Reproduce all the data exactly, without pictures.

────────────────

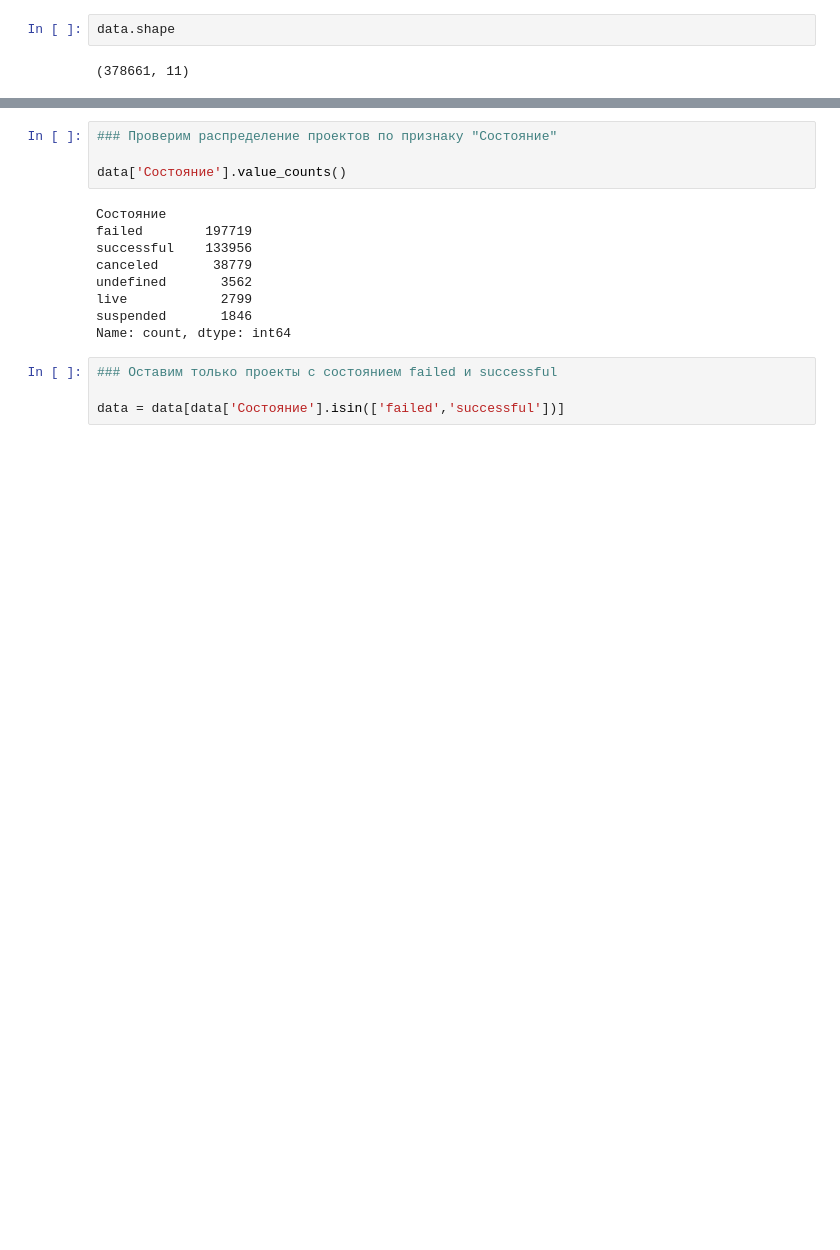
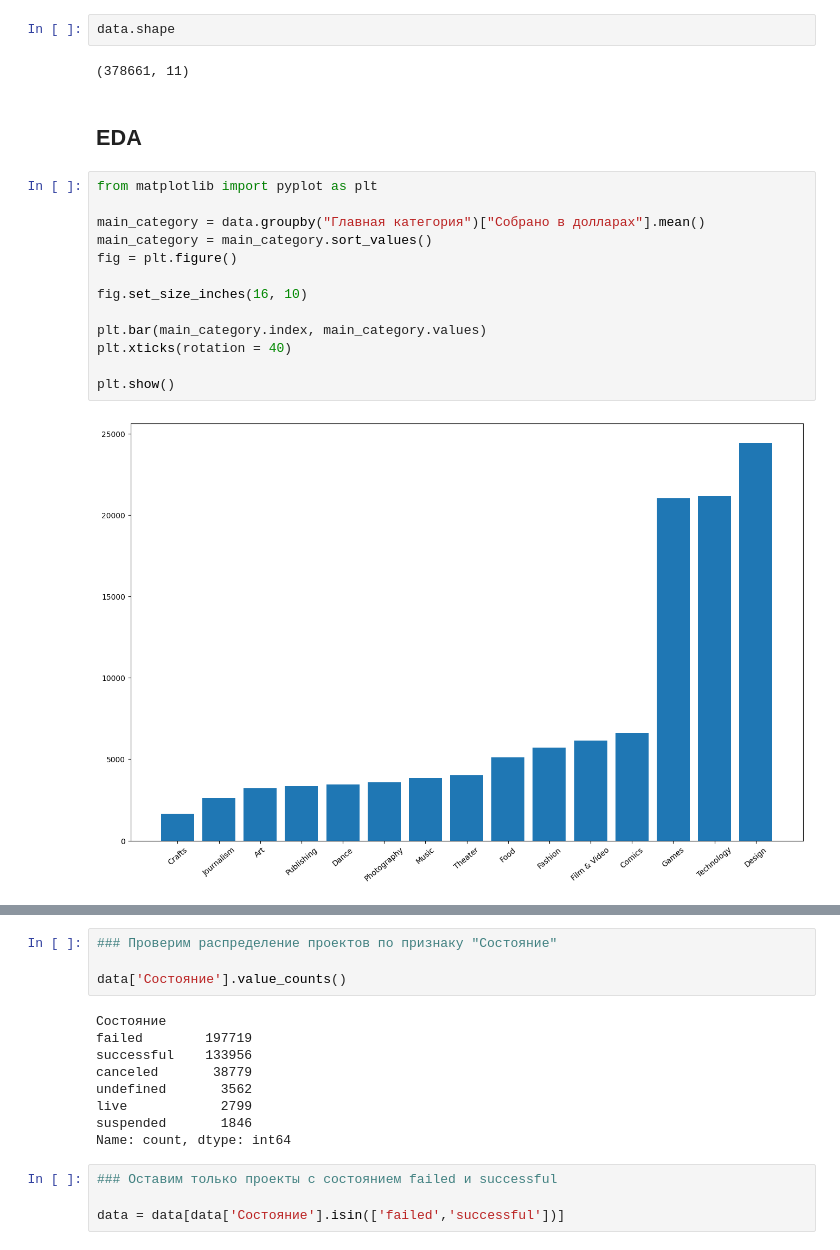
Before and after one commit to TheoRybalov/Kickstarter_ML_pet, a Jupyter notebook: FeatureProcessing.ipynb, the cells around one changed output, grey strips where cells are left out. Saved outputs shown, nothing was run; the diff lists cells and outputs as text; blank space fills up the shorter version.

```diff
--- a/FeatureProcessing.ipynb
+++ b/FeatureProcessing.ipynb
@@ -24,3 +24,20 @@ data.head()
 data.shape
 # %% [output]
 (378661, 11)
+# %% [markdown]
+## EDA
+# %%
+from matplotlib import pyplot as plt
+
+main_category = data.groupby("Главная категория")["Собрано в долларах"].mean()
+main_category = main_category.sort_values()
+fig = plt.figure()
+
+fig.set_size_inches(16, 10)
+
+plt.bar(main_category.index, main_category.values)
+plt.xticks(rotation = 40)
+
+plt.show()
+# %% [output]
+[figure, added]
```
Also changed, not shown: parts of 2 cells of this notebook, 3 other files.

────────────────

_Response to the task_.
Before and after one commit to TheoRybalov/Kickstarter_ML_pet, a Jupyter notebook: FeatureProcessing.ipynb, the cells around one changed output, grey strips where cells are left out. Saved outputs shown, nothing was run; the diff lists cells and outputs as text; blank space fills up the shorter version.

```diff
--- a/FeatureProcessing.ipynb
+++ b/FeatureProcessing.ipynb
@@ -24,3 +24,20 @@ data.head()
 data.shape
 # %% [output]
 (378661, 11)
+# %% [markdown]
+## EDA
+# %%
+from matplotlib import pyplot as plt
+
+main_category = data.groupby("Главная категория")["Собрано в долларах"].mean()
+main_category = main_category.sort_values()
+fig = plt.figure()
+
+fig.set_size_inches(16, 10)
+
+plt.bar(main_category.index, main_category.values)
+plt.xticks(rotation = 40)
+
+plt.show()
+# %% [output]
+[figure, added]
```
Also changed, not shown: parts of 2 cells of this notebook, 3 other files.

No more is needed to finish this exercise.